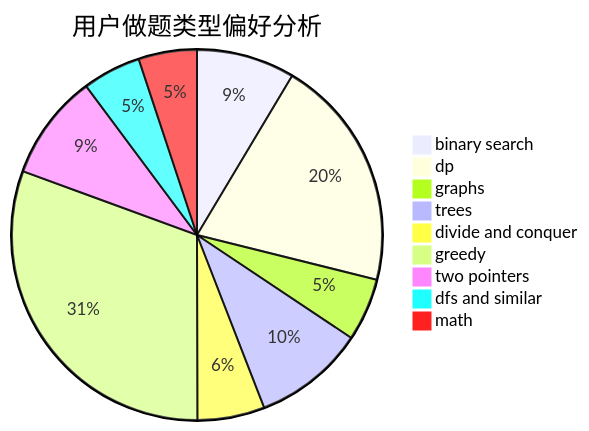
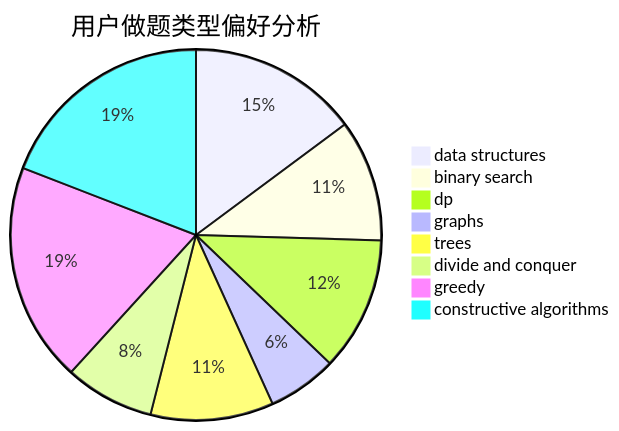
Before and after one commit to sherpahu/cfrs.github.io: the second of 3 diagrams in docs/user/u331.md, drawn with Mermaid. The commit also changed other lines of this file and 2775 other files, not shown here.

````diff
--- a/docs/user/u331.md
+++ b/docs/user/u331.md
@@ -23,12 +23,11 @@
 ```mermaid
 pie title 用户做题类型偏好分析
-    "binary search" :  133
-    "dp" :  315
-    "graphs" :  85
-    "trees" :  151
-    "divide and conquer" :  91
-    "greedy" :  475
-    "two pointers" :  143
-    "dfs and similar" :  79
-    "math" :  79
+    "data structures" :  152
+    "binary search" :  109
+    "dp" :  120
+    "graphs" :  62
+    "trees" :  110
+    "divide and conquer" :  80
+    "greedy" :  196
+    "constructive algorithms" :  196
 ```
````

● ● ● ● ●

● **TRY IT**
Hand back the data exactly as it appears, with all pictures cut.

● **YOUR RESPONSE**
Before and after one commit to sherpahu/cfrs.github.io: the second of 3 diagrams in docs/user/u331.md, drawn with Mermaid. The commit also changed other lines of this file and 2775 other files, not shown here.

````diff
--- a/docs/user/u331.md
+++ b/docs/user/u331.md
@@ -23,12 +23,11 @@
 ```mermaid
 pie title 用户做题类型偏好分析
-    "binary search" :  133
-    "dp" :  315
-    "graphs" :  85
-    "trees" :  151
-    "divide and conquer" :  91
-    "greedy" :  475
-    "two pointers" :  143
-    "dfs and similar" :  79
-    "math" :  79
+    "data structures" :  152
+    "binary search" :  109
+    "dp" :  120
+    "graphs" :  62
+    "trees" :  110
+    "divide and conquer" :  80
+    "greedy" :  196
+    "constructive algorithms" :  196
 ```
````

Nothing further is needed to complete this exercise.